“Throughout the budgeting process, the goal was to designate the Town’s financial resources responsibly, determining the appropriate balance between meeting community needs with the reality of available resources,” says Mayor William Choy. “While this increase seems high, it will benefit our residents and the community in the long-run, ensuring our residents receive the quality and level of services they demand and deserve.”
The Budget incorporates the resources required to implement Council’s priorities and strategic direction, maintain existing programs and service levels and provide for important new initiatives, while identifying operational efficiencies to help minimize the tax impact.
Creating this year's budget presented some challenges, as the economy has not fully recovered, equally important priorities competed for limited dollars and the Province reduced the amount the Town receives from the Municipal Sustainability Initiative (MSI) grant - from $215,766 to $129,456. To lessen the impact of this decreased revenue, the Town will phase in funds from its reserves over the next three years.

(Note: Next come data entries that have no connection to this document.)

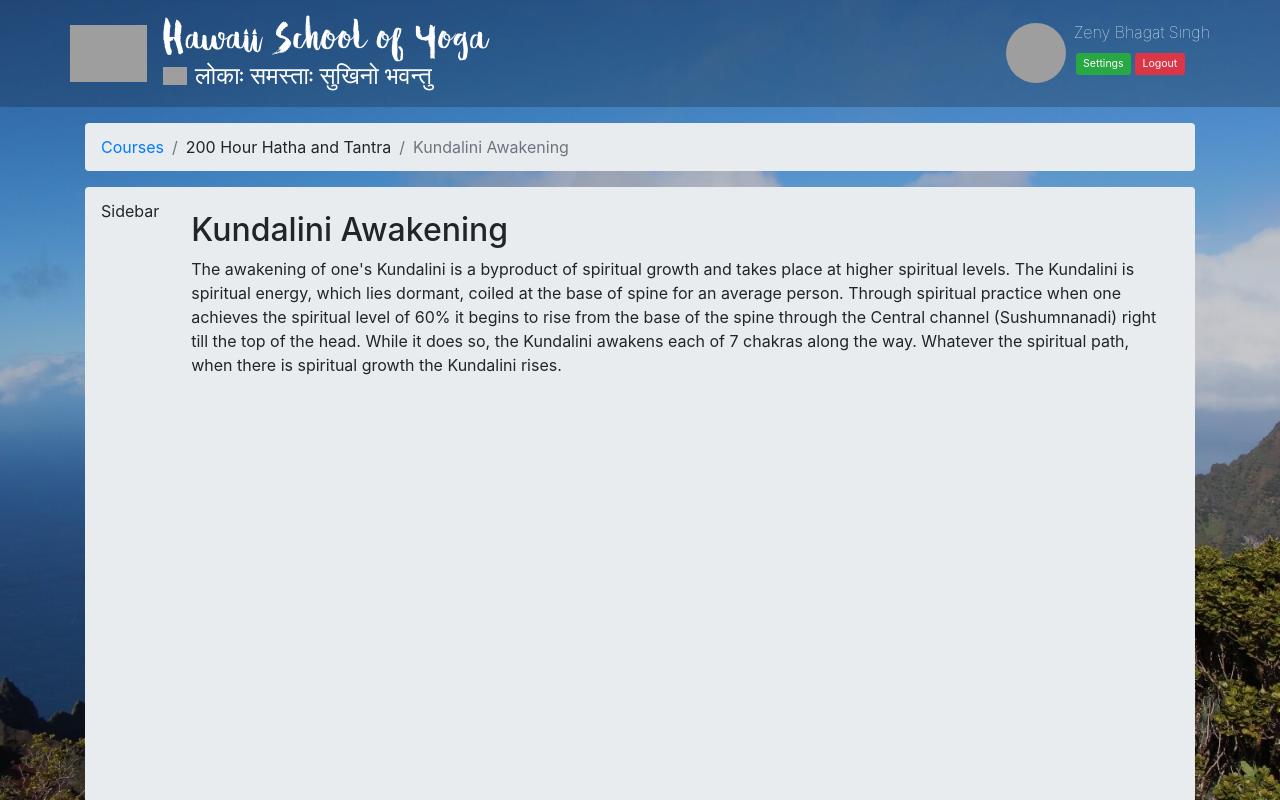
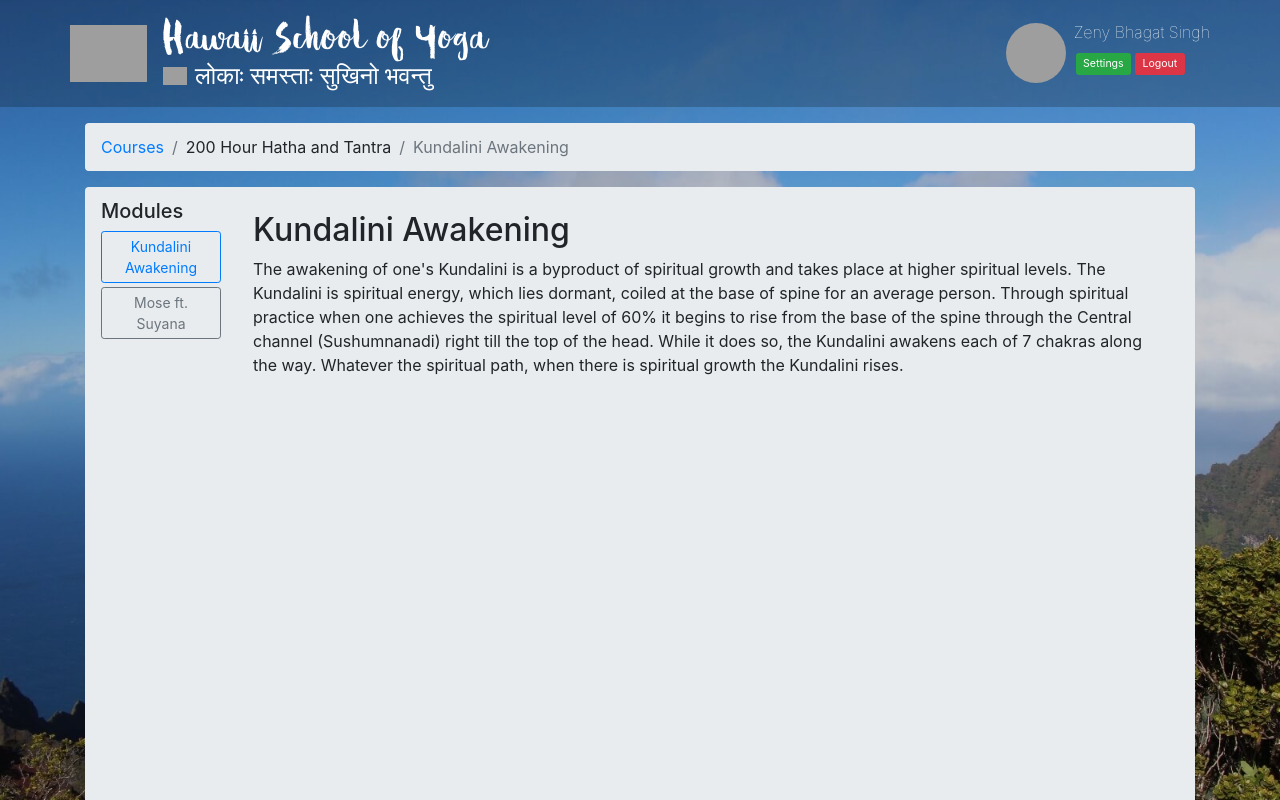
Before and after one commit to hawaii-school-of-yoga/online-courseware, a Next.js app: page / in a window 1280 px wide. Shown: the top 800 px of the page. Built offline with nearby package versions, Linux system fonts and the light colour scheme; grey boxes are pictures that could not be loaded; some icons are missing.

Commit message:
module switcher prototype done

```diff
--- a/components/organisms/ModuleSelector/index.js
+++ b/components/organisms/ModuleSelector/index.js
@@ -1,10 +1,30 @@
 import React, { Component } from 'react';
+import Button from '../../atoms/Button';
 
-import './moduleSelector.css';
+import './moduleSelector.scss';
 
 export default class ModuleSelector extends Component {
 	render() {
-		const { course } = this.props;
-		return <div className="sidebar">Sidebar</div>;
+		const { course, module, updateState } = this.props;
+
+		return (
+			<div className="sidebar">
+				<h2>Modules</h2>
+				<ul>
+					{course.modules.map(({ id, title }) => (
+						<li key={id}>
+							<Button
+								outline
+								size="sm"
+								onClick={() => updateState('activeModule', id)}
+								color={id === module.id ? 'primary' : 'secondary'}
+							>
+								{title}
+							</Button>
+						</li>
+					))}
+				</ul>
+			</div>
+		);
 	}
 }
--- a/components/organisms/ModuleSelector/moduleSelector.css
+++ /dev/null
@@ -1,3 +0,0 @@
-.sidebar {
-	margin-right: 16px;
-}
--- /dev/null
+++ b/components/organisms/ModuleSelector/moduleSelector.scss
@@ -0,0 +1,17 @@
+.sidebar {
+	margin-right: 16px;
+	min-width: 120px;
+
+	h2 {
+		font-size: 20px;
+	}
+
+	ul {
+		list-style: none;
+		padding-left: 0;
+
+		li {
+			margin: 4px 0;
+		}
+	}
+}
--- a/components/organisms/ModuleView/index.js
+++ b/components/organisms/ModuleView/index.js
@@ -7,8 +7,6 @@ import './moduleView.scss';
 export default class ModuleView extends Component {
 	render() {
 		const { module } = this.props;
-		console.log(module);
-
 		return (
 			<div className="courseware">
 				<div className="module--container">
--- a/pages/_app.js
+++ b/pages/_app.js
@@ -25,7 +25,7 @@ export default class MyApp extends App {
 
 		return (
 			<Container>
-				<Component {...pageProps} state={this.state} data={mockData} />
+				<Component {...pageProps} updateState={this.updateState} state={this.state} data={mockData} />
 			</Container>
 		);
 	}
--- a/pages/index.js
+++ b/pages/index.js
@@ -9,7 +9,8 @@ import './index.css';
 
 export default class Index extends Component {
 	render() {
-		const { data, state } = this.props;
+		const { data, state, updateState } = this.props;
+		console.log(state);
 
 		let currentCourse = data.courses.filter((course) => course.id === state.activeCourse);
 		currentCourse = currentCourse[0];
@@ -22,7 +23,7 @@ export default class Index extends Component {
 				<div className="container main">
 					<CourseNavigator course={currentCourse} module={currentModule} />
 					<div className="courseware">
-						<ModuleSelector course={currentCourse} />
+						<ModuleSelector updateState={updateState} course={currentCourse} module={currentModule} />
 						<ModuleContainer module={currentModule} />
 					</div>
 				</div>
--- a/prototype-mocks.json
+++ b/prototype-mocks.json
@@ -12,7 +12,7 @@
 				},
 				{
 					"id": 2,
-					"title": "Kundalini Awakening",
+					"title": "Mose ft. Suyana",
 					"description": "This was a live jam accompanied by the incredibly talented Suyana  performed for the beautiful people at Heart Culture Festival 2017 in Austria. None of this music was pre-arranged, I had groups of clips and created the arrangements out of those clips on the fly in response to the energy of the moment. The vibe was incredibly special, people really tuned in and offered us the opportunity to dive deep into experimentation and to let things flow effortlessly from the heart. These loops are parts of tracks I have been working on and all the music is unreleased except for the remix I did for Lannka - but the version here is unique to the moment and not in the same form as the released version. *All of these tracks are now released except for Shiva Shambo which still only exists as loops.",
 					"video": "https://www.youtube.com/watch?v=b5H3b_Hh0Lw"
 				}
```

The first transfer — $32,686 — is included in the 2014 budget.
The Town expects to receive $39,286,929 in revenues in 2014; expenditures are budgeted the same. Property-owners of average single-family homes assessed at $400,000 will pay an additional approximately $219 per year in property taxes.

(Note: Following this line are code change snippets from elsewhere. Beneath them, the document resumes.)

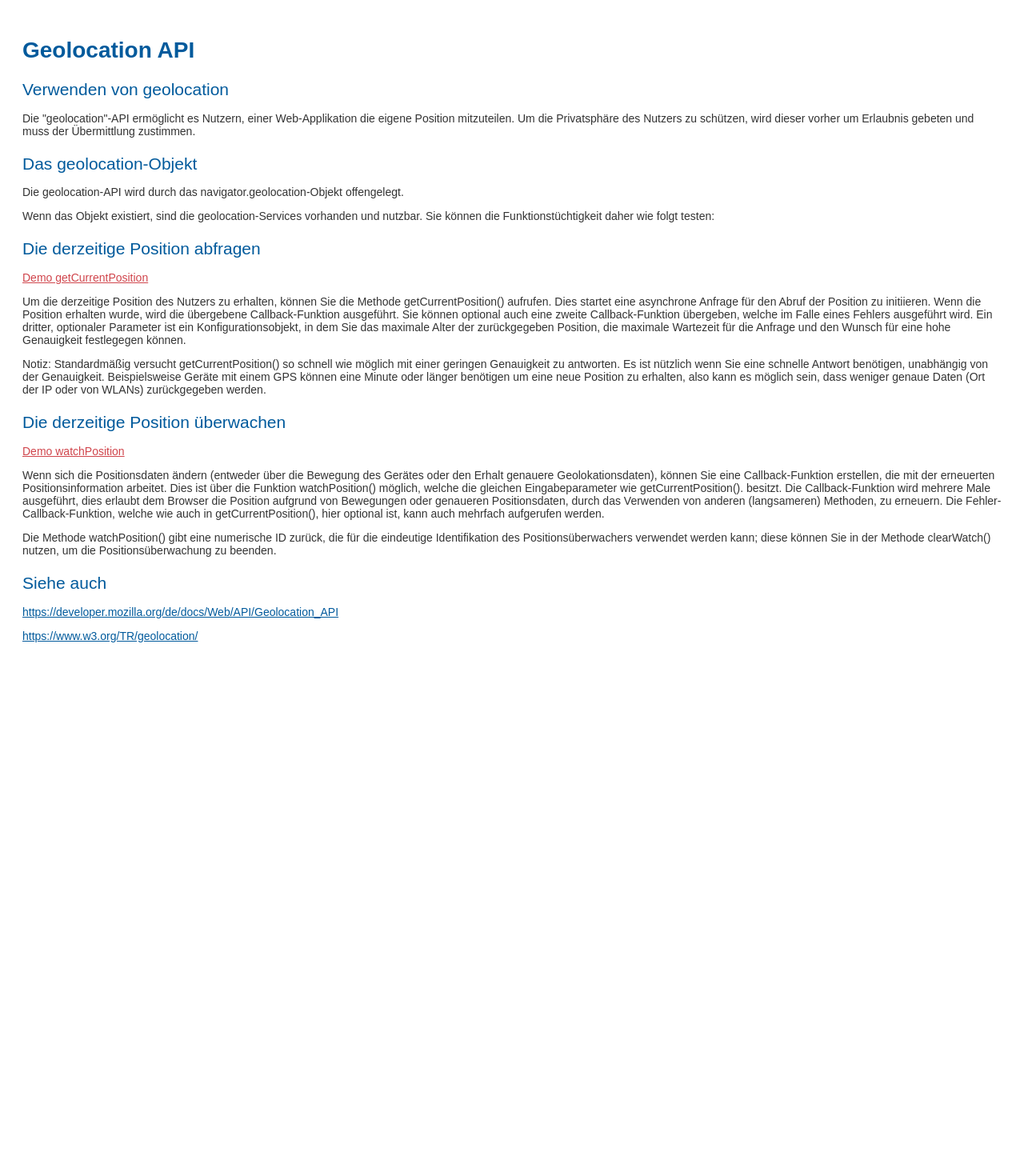
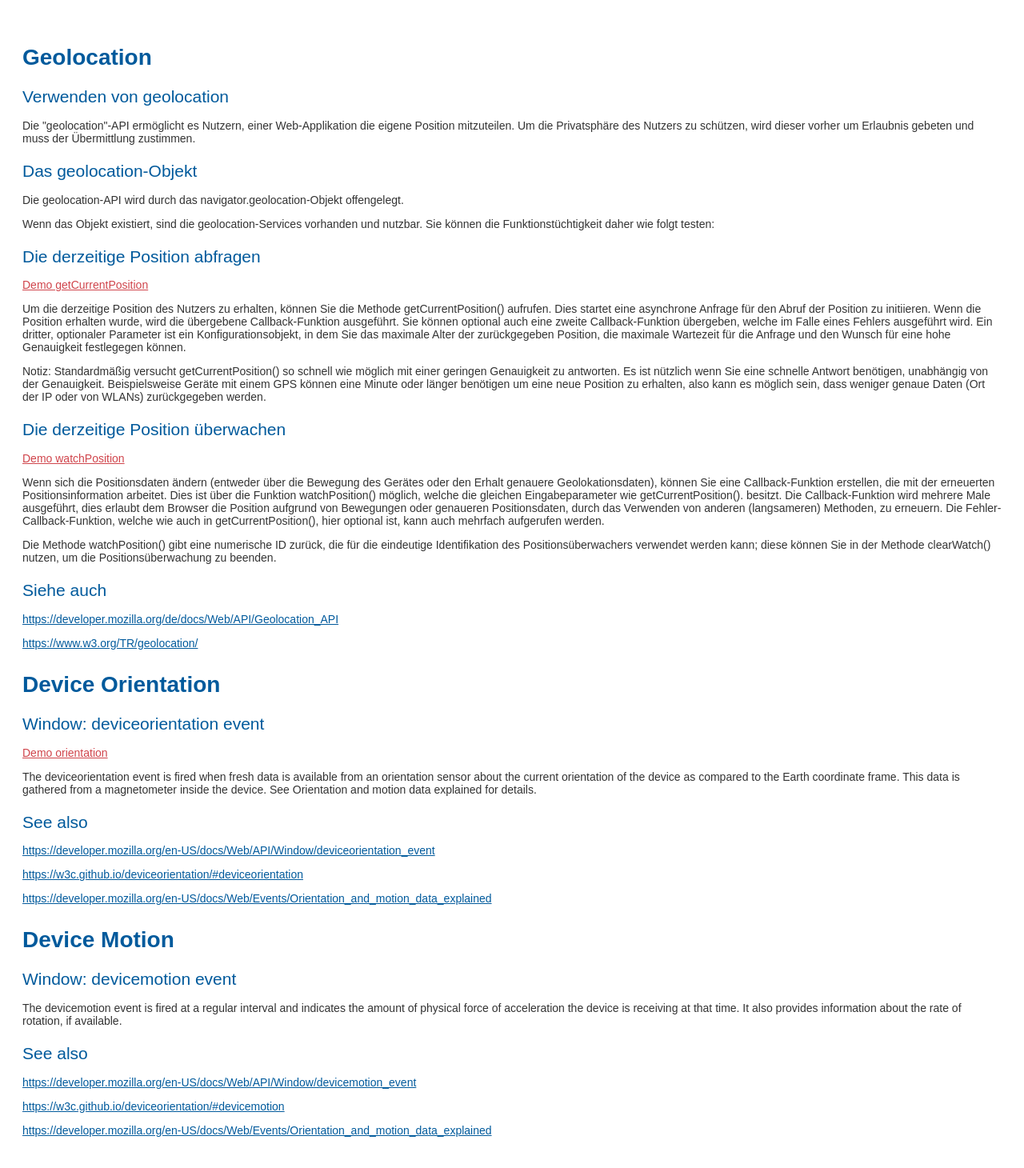
Before and after one commit to grosr11/wastehunter, a plain HTML site: page demo/index.html in a window 1280 px wide. Shown: the whole page at 80% size. Before the commit the page ends 845 px from the top, so only its background shows below. Drawn offline with Linux system fonts and the light colour scheme.

Commit message:
orientation demo

```diff
--- a/demo/index.html
+++ b/demo/index.html
@@ -1,7 +1,7 @@
 <!DOCTYPE html>
 <html>
   <head>
-    <title>Geolocation - API</title>
+    <title>Web APIs</title>
     <meta charset="utf-8" />
     <meta name="viewport" content="initial-scale=1.0" />
     <style>
@@ -10,11 +10,12 @@
         font: 14px sans-serif;
         color: #333;
       }
-      h1 {
+      h2 {
+        margin: 1em 0 0.5em;
         font-size: 2em;
         color: #005a9c;
       }
-      h2 {
+      h3 {
         margin: 1em 0 0.75em;
         font-size: 1.5em;
         font-weight: normal;
@@ -29,15 +30,15 @@
     </style>
   </head>
   <body>
-    <h1>Geolocation API</h1>
-    <h2>Verwenden von geolocation</h2>
+    <h2>Geolocation</h2>
+    <h3>Verwenden von geolocation</h3>
     <p>
       Die "geolocation"-API ermöglicht es Nutzern, einer Web-Applikation die
       eigene Position mitzuteilen. Um die Privatsphäre des Nutzers zu schützen,
       wird dieser vorher um Erlaubnis gebeten und muss der Übermittlung
       zustimmen.
     </p>
-    <h2>Das geolocation-Objekt</h2>
+    <h3>Das geolocation-Objekt</h3>
     <p>
       Die geolocation-API wird durch das navigator.geolocation-Objekt
       offengelegt.
@@ -46,7 +47,7 @@
       Wenn das Objekt existiert, sind die geolocation-Services vorhanden und
       nutzbar. Sie können die Funktionstüchtigkeit daher wie folgt testen:
     </p>
-    <h2>Die derzeitige Position abfragen</h2>
+    <h3>Die derzeitige Position abfragen</h3>
     <a href="geolocation-1.html">Demo getCurrentPosition</a>
     <p>
       Um die derzeitige Position des Nutzers zu erhalten, können Sie die Methode
@@ -67,7 +68,7 @@
       Position zu erhalten, also kann es möglich sein, dass weniger genaue Daten
       (Ort der IP oder von WLANs) zurückgegeben werden.
     </p>
-    <h2>Die derzeitige Position überwachen</h2>
+    <h3>Die derzeitige Position überwachen</h3>
     <p><a href="geolocation-2.html">Demo watchPosition</a></p>
     <p>
       Wenn sich die Positionsdaten ändern (entweder über die Bewegung des
@@ -87,7 +88,7 @@
       diese können Sie in der Methode clearWatch() nutzen, um die
       Positionsüberwachung zu beenden.
     </p>
-    <h2>Siehe auch</h2>
+    <h3>Siehe auch</h3>
     <p>
       <a href="https://developer.mozilla.org/de/docs/Web/API/Geolocation_API"
         >https://developer.mozilla.org/de/docs/Web/API/Geolocation_API</a
@@ -98,5 +99,60 @@
         >https://www.w3.org/TR/geolocation/</a
       >
     </p>
+
+    <h2>Device Orientation</h2>
+    <h3>Window: deviceorientation event</h3>
+    <p><a href="orientation.html">Demo orientation</a></p>
+    <p>
+      The deviceorientation event is fired when fresh data is available from an
+      orientation sensor about the current orientation of the device as compared
+      to the Earth coordinate frame. This data is gathered from a magnetometer
+      inside the device. See Orientation and motion data explained for details.
+    </p>
+    <h3>See also</h3>
+    <p>
+      <a
+        href="https://developer.mozilla.org/en-US/docs/Web/API/Window/deviceorientation_event"
+        >https://developer.mozilla.org/en-US/docs/Web/API/Window/deviceorientation_event</a
+      >
+    </p>
+    <p>
+      <a href="https://w3c.github.io/deviceorientation/#deviceorientation"
+        >https://w3c.github.io/deviceorientation/#deviceorientation</a
+      >
+    </p>
+    <p>
+      <a
+        href="https://developer.mozilla.org/en-US/docs/Web/Events/Orientation_and_motion_data_explained"
+        >https://developer.mozilla.org/en-US/docs/Web/Events/Orientation_and_motion_data_explained</a
+      >
+    </p>
+
+    <h2>Device Motion</h2>
+    <h3>Window: devicemotion event</h3>
+    <p>
+      The devicemotion event is fired at a regular interval and indicates the
+      amount of physical force of acceleration the device is receiving at that
+      time. It also provides information about the rate of rotation, if
+      available.
+    </p>
+    <h3>See also</h3>
+    <p>
+      <a
+        href="https://developer.mozilla.org/en-US/docs/Web/API/Window/devicemotion_event"
+        >https://developer.mozilla.org/en-US/docs/Web/API/Window/devicemotion_event</a
+      >
+    </p>
+    <p>
+      <a href="https://w3c.github.io/deviceorientation/#devicemotion"
+        >https://w3c.github.io/deviceorientation/#devicemotion</a
+      >
+    </p>
+    <p>
+      <a
+        href="https://developer.mozilla.org/en-US/docs/Web/Events/Orientation_and_motion_data_explained"
+        >https://developer.mozilla.org/en-US/docs/Web/Events/Orientation_and_motion_data_explained</a
+      >
+    </p>
   </body>
 </html>
```
Also changed, not shown: demo/geolocation-1.html (+5 -4 lines), demo/geolocation-2.html (+5 -4 lines), demo/orientation.html (added, +85 -0 lines).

Net protective services costs and general expenses will rise by 5.88 and 5.48 per cent, respectively, and the Capital Budget is set at $17,183,500.
The Budget includes increased funding for snow removal service and related equipment rentals; additional staffing; and contracting two new full-time RCMP officers. The Town’s share of funding community policing jumped to 90 per cent in 2011, after Stony Plain’s population topped 15 000. To supplement this increased expense, the Town transfers
$300,000 from its Policing and Public Safety Reserve each year; 2014 will be the third year of this phased-in approach to paying for policing services, easing the impact on the tax-base.
Water & Sewer
The average ratepayer (using 20 cubic meters of water per billing period) will see an average increase of $2.76 per billing cycle ($33.07 annually) — or 3.16 per cent — for water and sewer distribution in 2014.
Garbage, Recycling and Organics
Collection rates will decrease overall by 16.91 per cent in 2014.
Although Council has approved the Budget, the final impact on taxation will be determined in spring, once final assessment figures and educational tax requisitions from the Government of Alberta are determined. The Town collects education taxes on behalf of the Province; at this time, school and other tax rates are assumed to be the same as they were in 2013.
Download 2014 Budget (-11.87MB)
The Town collects revenues from three major sources: property taxation, provincial government transfers and user-fees.
Understanding the Budgeting Process
A municipal budget is the local government's central nervous system, by which all programs and services are funded. It is a detailed financial plan that specifies the spending required to bring municipal services to the community and to maintain municipal assets.
Planning the corporate budget is one of the biggest undertakings of the year. It takes months of planning and hours to prepare, review and finalize what – and where – public tax dollars, provincial grants and transfers and revenues from user charges will be spent.
The budget consists of two main parts: operating expenses and capital expenses. Operating Expenses cover day-to-day expenses pertaining to such items as salaries and benefits; programming; supplies; insurance; legal fees; transportation; rent; and repairs. Capital Expenses are big-ticket items or assets – such as land, buildings, roads, pipes and other equipment in excess of $5,000. They are primarily funded from various reserves, development charges and grants – rather than from property taxes. Annually, the Town updates a 10-Year capital forecast to prepare for any extra expenses the municipality may face in coming years. The Town considers a number of master planning documents during this process.
The Town's budget consists of identifying both expenditures and revenues. Approval of the budget is an extensive process, which involves great deliberation and fine scrutiny.
Every fall, administration prepares three-year operating budgets for Council's consideration. Council typically approves one-year and accepts the other two for information. The budgets are first prepared at departmental levels and driven by both overall corporate business plan goals and individual departmental priorities and initiatives. All budgets and supporting documentation are compiled into one master document. The Town Manager and Senior Leadership Team review the full draft budget, which is presented to Council in Nov. for three days of public deliberations.
The final budget is set in Dec.; the tax rate is established in spring. Notices are sent out in May, and taxes are due on Jun. 30.
The Town is committed to promoting economic security and equity through efficient and innovative use of resources that considers the needs of current and future generations. Economic viability is one of the four elements of the Community Sustainability Plan, which governs how the Town conducts its business